Frank Zappa once issued a CD called Does Humor Belong in Music?, and it's a question he was obsessed with throughout his life. And probably one of the records that's most interesting to consider in this light is Cruising with Ruben and the Jets, because it's regularly taken to be a parody of sweet rock and roll, or doo-wop, with the idea that if you do a parody of something, you hate what you're parodying, and you're only doing it to trash it. But you can listen to Ruben and the Jets in a completely different way. My friend Danny Huston told me that he had had a love affair that broke up, and he went home and played Ruben and the Jets, and wept all the way through, and took it completely literally.
That's Ben Watson, speaking in Frank Zappa and the Mothers of Invention: In the 1960s, about what Zappa called his "neo-classical" album, Ruben and the Jets.
Stumbled across this last night and thought it would make a nice addition to the Jarrett and Sardelli posts.
Is it possible to ridicule (or critique) something and to love it -- I mean really love it -- at the same time?
I think so. In fact, I would say that this is one of the more productive and useful dynamics in all of creativity -- it's one way of separating yourself from the things that have inspired you, so as to not merely reproduce what has gone before.

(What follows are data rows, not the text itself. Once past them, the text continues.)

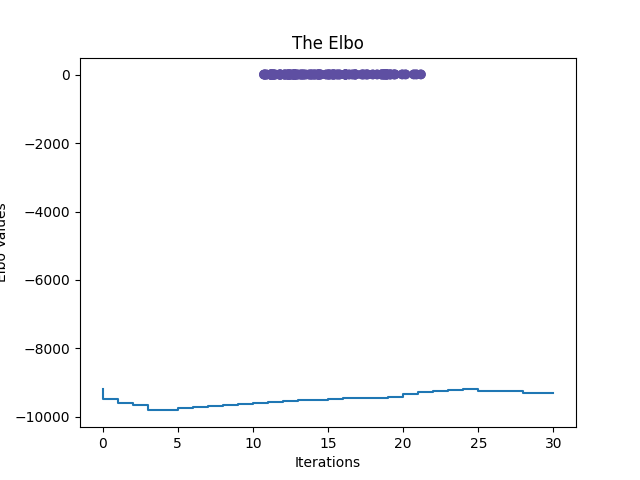
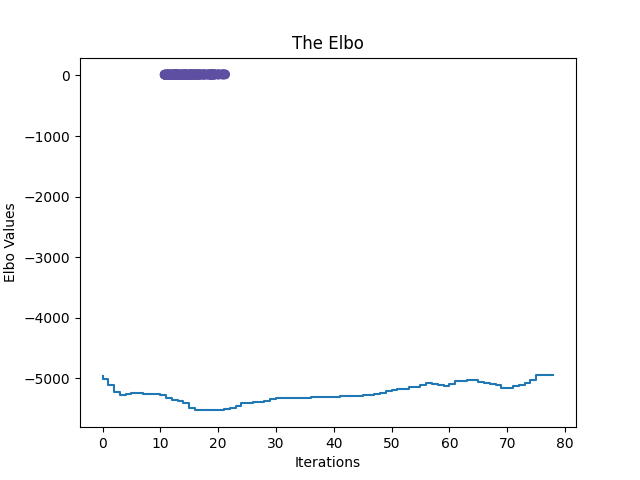
test on seed dataset -> not working

diff --git a/root/controller/specify_user_input/specify_user_input.py b/root/controller/specify_user_input/specify_user_input.py
@@ -16,21 +16,21 @@ def specify_user_input(robust_mean, robust_inv_cov_mat, Y):
     J = 2
     # Numero di classi massime nel Dirichlet Process
     #T = 20
-    T = 50
+    T = 30
 
     # Num iteration and tolerance cavi
     n_iter = 1000
     tol = 1e-4
 
     #HYPERPARAMETERS
-    gamma = 25
+    gamma = 5
     # gamma -> parametro dello Stick Breaking -> scalare
     # iperparametro tra 1 e 50 tipo oppure buttarci su una distribuzione e una prior
 
     #a_dir_k = np.ones(J + 1)*2
     #a_dir_k = np.ones(J + 1) * 0.1
-    a_dir_k = np.ones(J) * 0.1
-    a_dir_k = np.append(a_dir_k, 1)
+    a_dir_k = np.ones(J+1)
+    a_dir_k[0] = 0.1
 
     # a_dir_k -> vettore delle componenti della Dir0ichlet -> vettore di (J+1) componenti
     # J = num_classes_learning
@@ -44,12 +44,12 @@ def specify_user_input(robust_mean, robust_inv_cov_mat, Y):
     #mu_0_DP = np.ones(p)  # così che sia comunque della forma n_elems x p
     mu_0_DP = np.zeros(p)
 
-    nu_0_DP = np.array([10])
+    nu_0_DP = np.array([2])
 
     lambda_0_DP = np.array([0.1])
 
 
-    PHI_0_DP = np.multiply(np.identity(p), 1)
+    PHI_0_DP = np.multiply(np.identity(p), 5)
 
 
     #NIW_MIX_0

diff --git a/root/controller/cavi/cavi.py b/root/controller/cavi/cavi.py
@@ -25,6 +25,15 @@ def cavi(Y: jnp.array, list_robust_mean, hyperparameters_model : Hyperparameters
         update_parameters(Y, hyperparameters_model, variational_parameters, starting_parameters)
         elbo_values.append(elbo_calculator(Y, hyperparameters_model, variational_parameters, p))
         print('iter' ,i,' elbo: ',elbo_values[i])
+        print('\n')
+        print('mu = ', variational_parameters.nIW.mu)
+        print('lambda = ', variational_parameters.nIW.lambdA)
+        print('nu = ', variational_parameters.nIW.nu)
+        print('PHI = ', variational_parameters.nIW.phi)
+        print('a_beta = ', variational_parameters.a_k_beta)
+        print('b_beta = ', variational_parameters.b_k_beta)
+        print('phi_m = ', variational_parameters.phi_m_k)
+        print('eta = ', variational_parameters.eta_k)
 
         if (i > 0) and (abs(elbo_values[i] - elbo_values[i-1]) < tol):
             print('\nConvergence of elbo in ', i, ' iterations')

diff --git a/root/controller/cavi/utils/useful_functions.py b/root/controller/cavi/utils/useful_functions.py
@@ -29,8 +29,8 @@ def E_log_beta_unjitted(a,b):
     return jdigamma(a)-jdigamma(a+b)
 E_log_beta = jax.jit(E_log_beta_unjitted)
 # val atteso log densità normal inverse wishart
-
-#def E_log_dens_norm_inv_wish_q(mu,nu,lam,psi,p,l):
+#
+# def E_log_dens_norm_inv_wish_q(mu,nu,lam,psi,p,l):
 #    # p dim of mu
 #    ret = +jnp.log(jdet(psi))
 #    ret = ret -jnp.sum(jdigamma((nu - l) / 2))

I would also suggest that the best human relationships are like this. No true love happens purely. Our honest disappointment in each other, our outsider's cold objectivity, makes our affection that much more meaningful.